(Stored data)
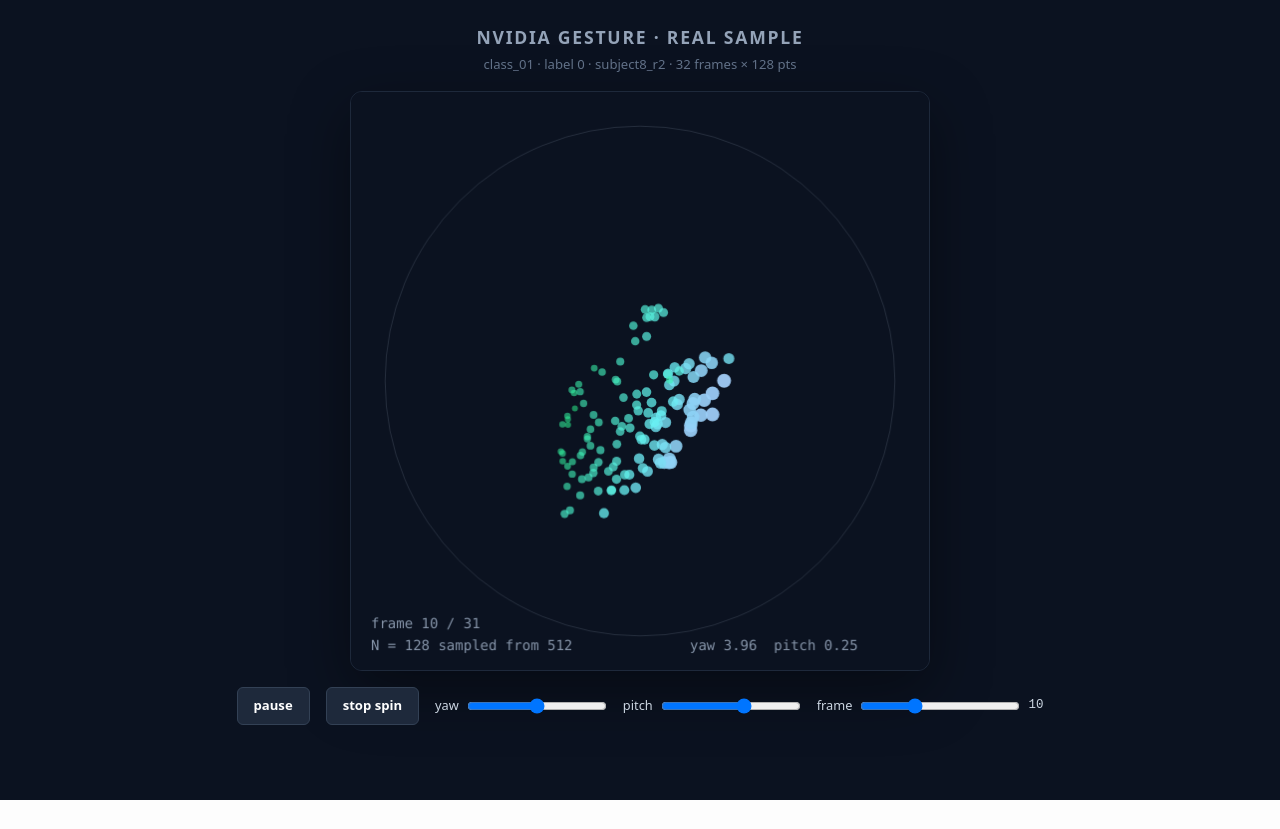
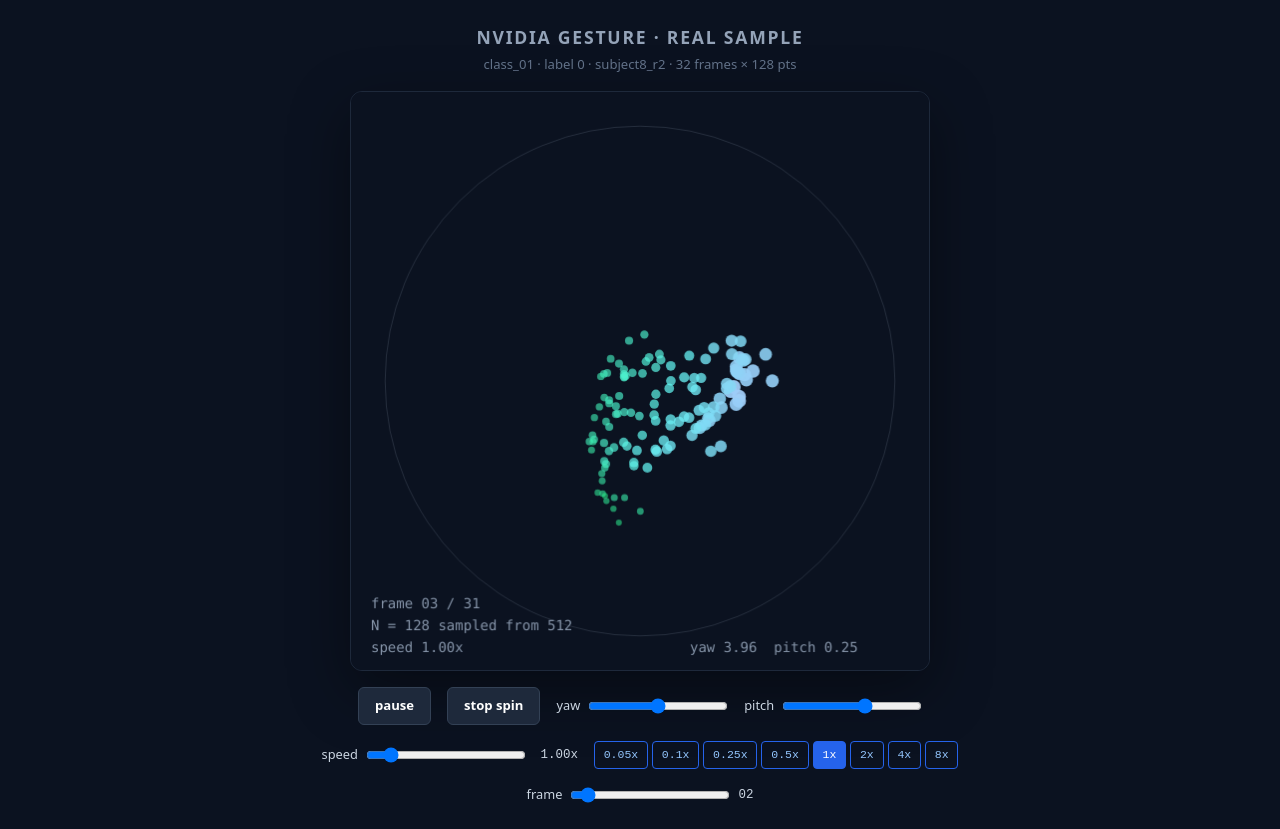
Before and after one commit to PraveerT/viz-qcc, a Next.js app: page /big in a window 1280 px wide. Before the commit the page ends 800 px from the top, so only its background shows below. Built offline with nearby package versions, Linux system fonts and the light colour scheme.

Commit message:
Add speed control to /big (0.05x–8x slider + presets)
Replaces fixed 60fps frame increment with a dt-based accumulator at 30fps base so frame playback speed is adjustable. Auto-spin scales with playback speed.

```diff
--- a/src/app/big/page.tsx
+++ b/src/app/big/page.tsx
@@ -11,11 +11,15 @@ type Sample = {
 
 const N_POINTS = 128;
 
+const SPEED_PRESETS = [0.05, 0.1, 0.25, 0.5, 1, 2, 4, 8];
+
 export default function BigPointCloud() {
   const canvasRef = useRef<HTMLCanvasElement>(null);
-  const frameRef = useRef(0);
+  const frameAccumRef = useRef(0);
+  const lastTsRef = useRef<number | null>(null);
   const animRef = useRef<number>(0);
   const yawRef = useRef(0);
+  const speedRef = useRef(1);
 
   const [sample, setSample] = useState<Sample | null>(null);
   const [err, setErr] = useState<string | null>(null);
@@ -24,6 +28,11 @@ export default function BigPointCloud() {
   const [yaw, setYaw] = useState(0);
   const [pitch, setPitch] = useState(0.25);
   const [frameIdx, setFrameIdx] = useState(0);
+  const [speed, setSpeed] = useState(1);
+
+  useEffect(() => {
+    speedRef.current = speed;
+  }, [speed]);
 
   useEffect(() => {
     fetch("/sample_128.json")
@@ -32,7 +41,7 @@ export default function BigPointCloud() {
       .catch((e) => setErr(String(e)));
   }, []);
 
-  const draw = useCallback(() => {
+  const draw = useCallback((ts?: number) => {
     const canvas = canvasRef.current;
     if (!canvas || !sample) return;
     const ctx = canvas.getContext("2d");
@@ -45,7 +54,15 @@ export default function BigPointCloud() {
     ctx.fillRect(0, 0, W, H);
 
     const T = sample.frames.length;
-    const fi = frameRef.current % T;
+    const BASE_FPS = 30;
+    const now = ts ?? performance.now();
+    const last = lastTsRef.current ?? now;
+    const dt = Math.min(0.1, (now - last) / 1000);
+    lastTsRef.current = now;
+    if (playing) {
+      frameAccumRef.current = (frameAccumRef.current + dt * BASE_FPS * speedRef.current) % T;
+    }
+    const fi = Math.floor(((frameAccumRef.current % T) + T) % T);
     const pts = sample.frames[fi];
 
     const y = yawRef.current;
@@ -96,17 +113,15 @@ export default function BigPointCloud() {
 
     ctx.fillStyle = "rgba(148,163,184,0.9)";
     ctx.font = "14px ui-monospace, SFMono-Regular, Menlo, monospace";
-    ctx.fillText(`frame ${fi.toString().padStart(2, "0")} / ${T - 1}`, 20, H - 42);
-    ctx.fillText(`N = ${N_POINTS} sampled from 512`, 20, H - 20);
-    ctx.fillText(`yaw ${yawRef.current.toFixed(2)}  pitch ${pitch.toFixed(2)}`, W - 240, H - 20);
+    ctx.fillText(`frame ${fi.toString().padStart(2, "0")} / ${T - 1}`, 20, H - 62);
+    ctx.fillText(`N = ${N_POINTS} sampled from 512`, 20, H - 40);
+    ctx.fillText(`speed ${speedRef.current.toFixed(2)}x`, 20, H - 18);
+    ctx.fillText(`yaw ${yawRef.current.toFixed(2)}  pitch ${pitch.toFixed(2)}`, W - 240, H - 18);
 
-    if (autoSpin) yawRef.current += 0.012;
-    if (playing) {
-      frameRef.current = (frameRef.current + 1) % T;
-      setFrameIdx(frameRef.current);
-    }
+    if (autoSpin) yawRef.current += 0.012 * Math.max(0.25, speedRef.current);
+    if (fi !== frameIdx) setFrameIdx(fi);
     animRef.current = requestAnimationFrame(draw);
-  }, [sample, playing, autoSpin, pitch]);
+  }, [sample, playing, autoSpin, pitch, frameIdx]);
 
   useEffect(() => {
     const canvas = canvasRef.current;
@@ -215,6 +230,42 @@ export default function BigPointCloud() {
           />
         </label>
         <label style={labelStyle}>
+          speed
+          <input
+            type="range"
+            min={0.05}
+            max={8}
+            step={0.05}
+            value={speed}
+            onChange={(e) => setSpeed(parseFloat(e.target.value))}
+            style={{ width: 160 }}
+          />
+          <span style={{ fontFamily: "ui-monospace, monospace", fontSize: "0.78rem", minWidth: 44, textAlign: "right" }}>
+            {speed.toFixed(2)}x
+          </span>
+        </label>
+        <div style={{ display: "inline-flex", gap: "0.25rem" }}>
+          {SPEED_PRESETS.map((s) => (
+            <button
+              key={s}
+              onClick={() => setSpeed(s)}
+              style={{
+                background: Math.abs(speed - s) < 1e-3 ? "#2563eb" : "transparent",
+                color: Math.abs(speed - s) < 1e-3 ? "#fff" : "#93c5fd",
+                border: "1px solid #2563eb",
+                padding: "0.3rem 0.55rem",
+                borderRadius: 4,
+                fontSize: "0.72rem",
+                fontFamily: "ui-monospace, monospace",
+                cursor: "pointer",
+              }}
+            >
+              {s}x
+            </button>
+          ))}
+        </div>
+
+        <label style={labelStyle}>
           frame
           <input
             type="range"
@@ -224,7 +275,7 @@ export default function BigPointCloud() {
             value={frameIdx}
             onChange={(e) => {
               const v = parseInt(e.target.value);
-              frameRef.current = v;
+              frameAccumRef.current = v;
               setFrameIdx(v);
               setPlaying(false);
             }}
```
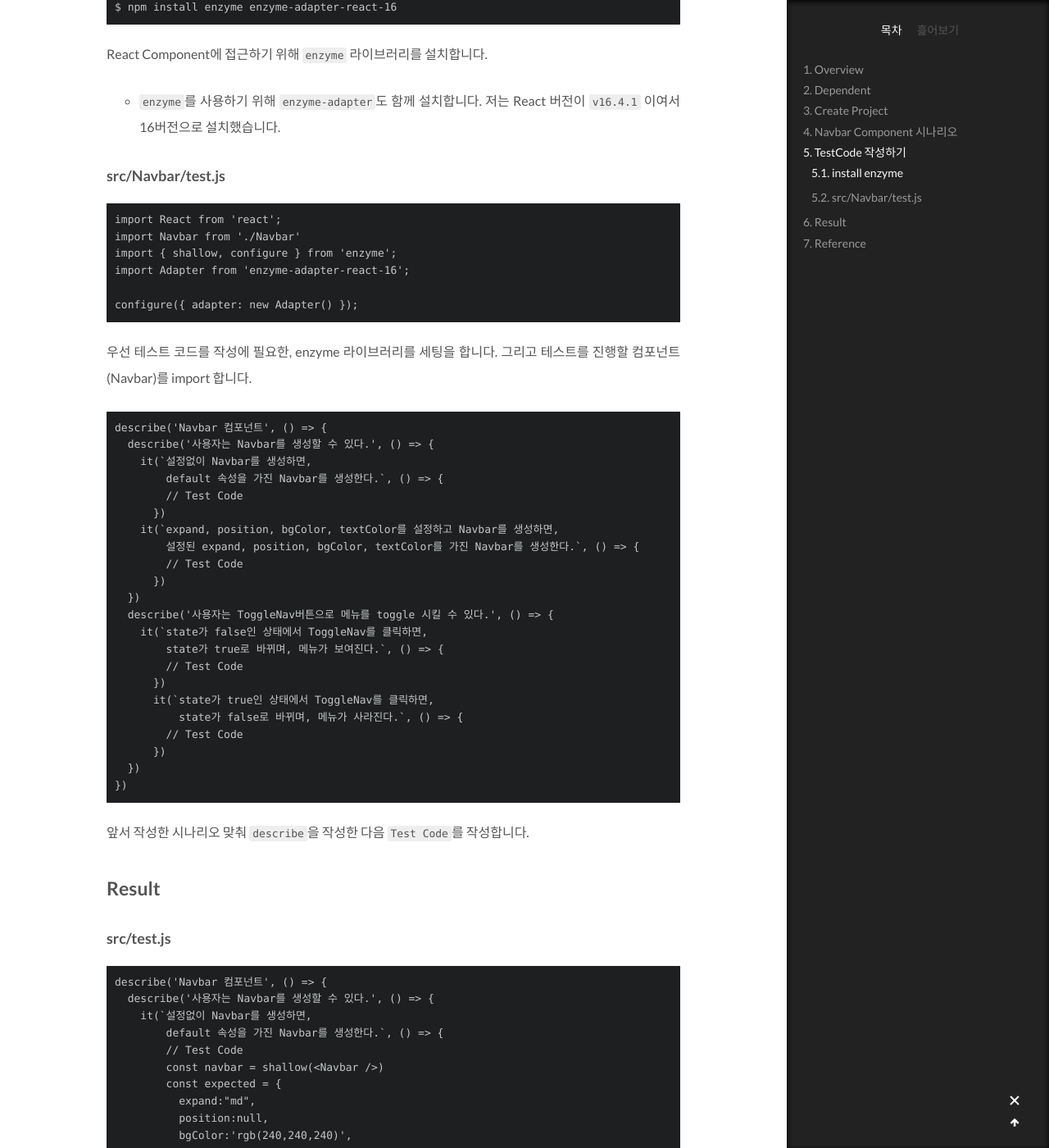
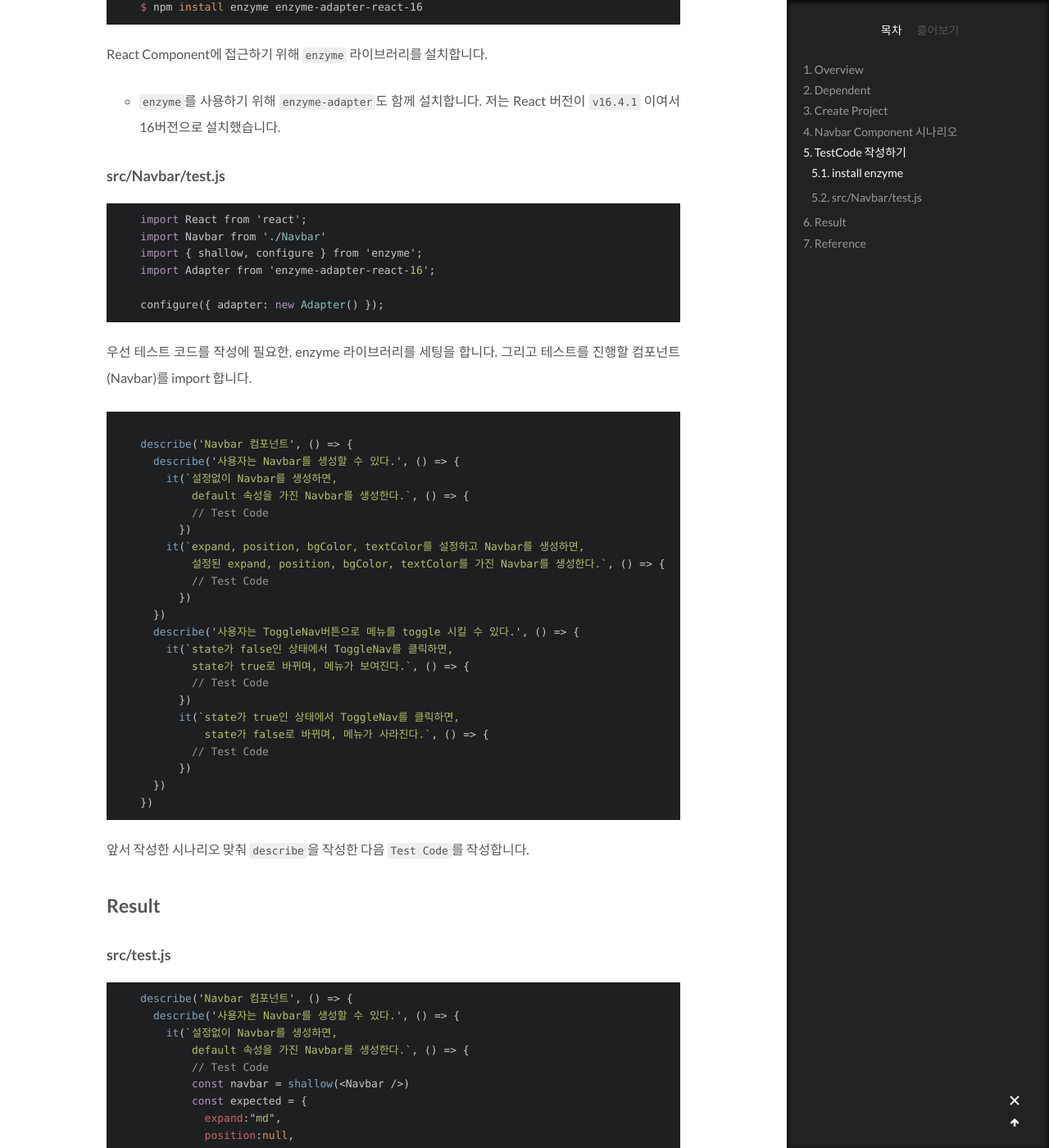
Before and after one commit to wkddnjset/wkddnjset.github.io, a Jekyll site: the page built from _posts/2018-11-01-(React)-Jest-Enzyme를-사용한-TDD개발.md, in a window 1280 px wide and 1400 px high, scrolled down 3319 px. Shown: the whole window at 82% size. Built offline with Jekyll 4.4.1, drawn with Linux system fonts in a browser that asks for light colours; comment, search, counter and statistics services are not loaded; some of the changed text lies outside the part shown.

Commit message:
React TDD 개발

````diff
--- a/_posts/2018-11-01-(React)-Jest-Enzyme를-사용한-TDD개발.md
+++ b/_posts/2018-11-01-(React)-Jest-Enzyme를-사용한-TDD개발.md
@@ -44,6 +44,7 @@ TDD 개발은 기본적으로 아래 프로세스로 진행됩니다.
 
 ### 디렉토리 구조
 
+```
     react-navbar
     │
     ├── README.md
@@ -65,6 +66,7 @@ TDD 개발은 기본적으로 아래 프로세스로 진행됩니다.
     │   ├── styles.css
     │   └── test.js
     └── yarn.lock
+```
 
 - react-navbar/src → 테스트 코드와 컴포넌트를 개발
 - react-navbar/src/Navbar → Navbar 컴포넌트를 위한 폴더 생성
@@ -81,6 +83,7 @@ TDD 개발은 기본적으로 아래 프로세스로 진행됩니다.
 
 ## Navbar Component 시나리오
 
+```
     Story. 사용자는 Navbar를 생성할 수 있다.
       senario
         given: 설정없이
@@ -100,6 +103,7 @@ TDD 개발은 기본적으로 아래 프로세스로 진행됩니다.
         when: ToggleNav를 클릭하면
         then: state가 false로 바뀌며, 메뉴가 사라진다.
     ...
+```
 
 위에 정리한 시나리오 외에도 MouseOver 시, MouseClick 시 등.. 다양한 상황에 맞춰 시나리오를 짤 수 있습니다.
 
@@ -109,9 +113,11 @@ TDD 개발은 기본적으로 아래 프로세스로 진행됩니다.
 
 ### install enzyme
 
+```bash
     $ yarn add enzyme enzyme-adapter-react-16
     or
     $ npm install enzyme enzyme-adapter-react-16
+```
 
 React Component에 접근하기 위해 `enzyme` 라이브러리를 설치합니다.
 
@@ -119,14 +125,18 @@ React Component에 접근하기 위해 `enzyme` 라이브러리를 설치합니
 
 ### src/Navbar/test.js
 
+```java
     import React from 'react';
     import Navbar from './Navbar'
     import { shallow, configure } from 'enzyme';
     import Adapter from 'enzyme-adapter-react-16';
 
     configure({ adapter: new Adapter() });
+```
 
 우선 테스트 코드를 작성에 필요한, enzyme 라이브러리를 세팅을 합니다. 그리고 테스트를 진행할 컴포넌트(Navbar)를 import 합니다.
+
+```javascript
 
     describe('Navbar 컴포넌트', () => {
       describe('사용자는 Navbar를 생성할 수 있다.', () => {
@@ -150,6 +160,7 @@ React Component에 접근하기 위해 `enzyme` 라이브러리를 설치합니
           })
       })
     })
+```
 
 앞서 작성한 시나리오 맞춰 `describe`을 작성한 다음 `Test Code`를 작성합니다.
 
@@ -157,6 +168,7 @@ React Component에 접근하기 위해 `enzyme` 라이브러리를 설치합니
 
 ### src/test.js
 
+```javascript
     describe('Navbar 컴포넌트', () => {
       describe('사용자는 Navbar를 생성할 수 있다.', () => {
         it(`설정없이 Navbar를 생성하면,
@@ -173,9 +185,11 @@ React Component에 접근하기 위해 `enzyme` 라이브러리를 설치합니
             expect(navbar.state()).toEqual(expected)
           })
     ...
+```
 
 ### src/Navbar.js
 
+```javascript
     import React, { Component } from 'react'
 
     export default class Navbar extends Component {
@@ -198,6 +212,7 @@ React Component에 접근하기 위해 `enzyme` 라이브러리를 설치합니
         )
       }
     }
+```
 
 ## Reference
 
````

__Work order__. Return each line of the entries that holds the string "useRef".

__Written reply__.
   const canvasRef = useRef<HTMLCanvasElement>(null);
-  const frameRef = useRef(0);
+  const frameAccumRef = useRef(0);
+  const lastTsRef = useRef<number | null>(null);
   const animRef = useRef<number>(0);
   const yawRef = useRef(0);
+  const speedRef = useRef(1);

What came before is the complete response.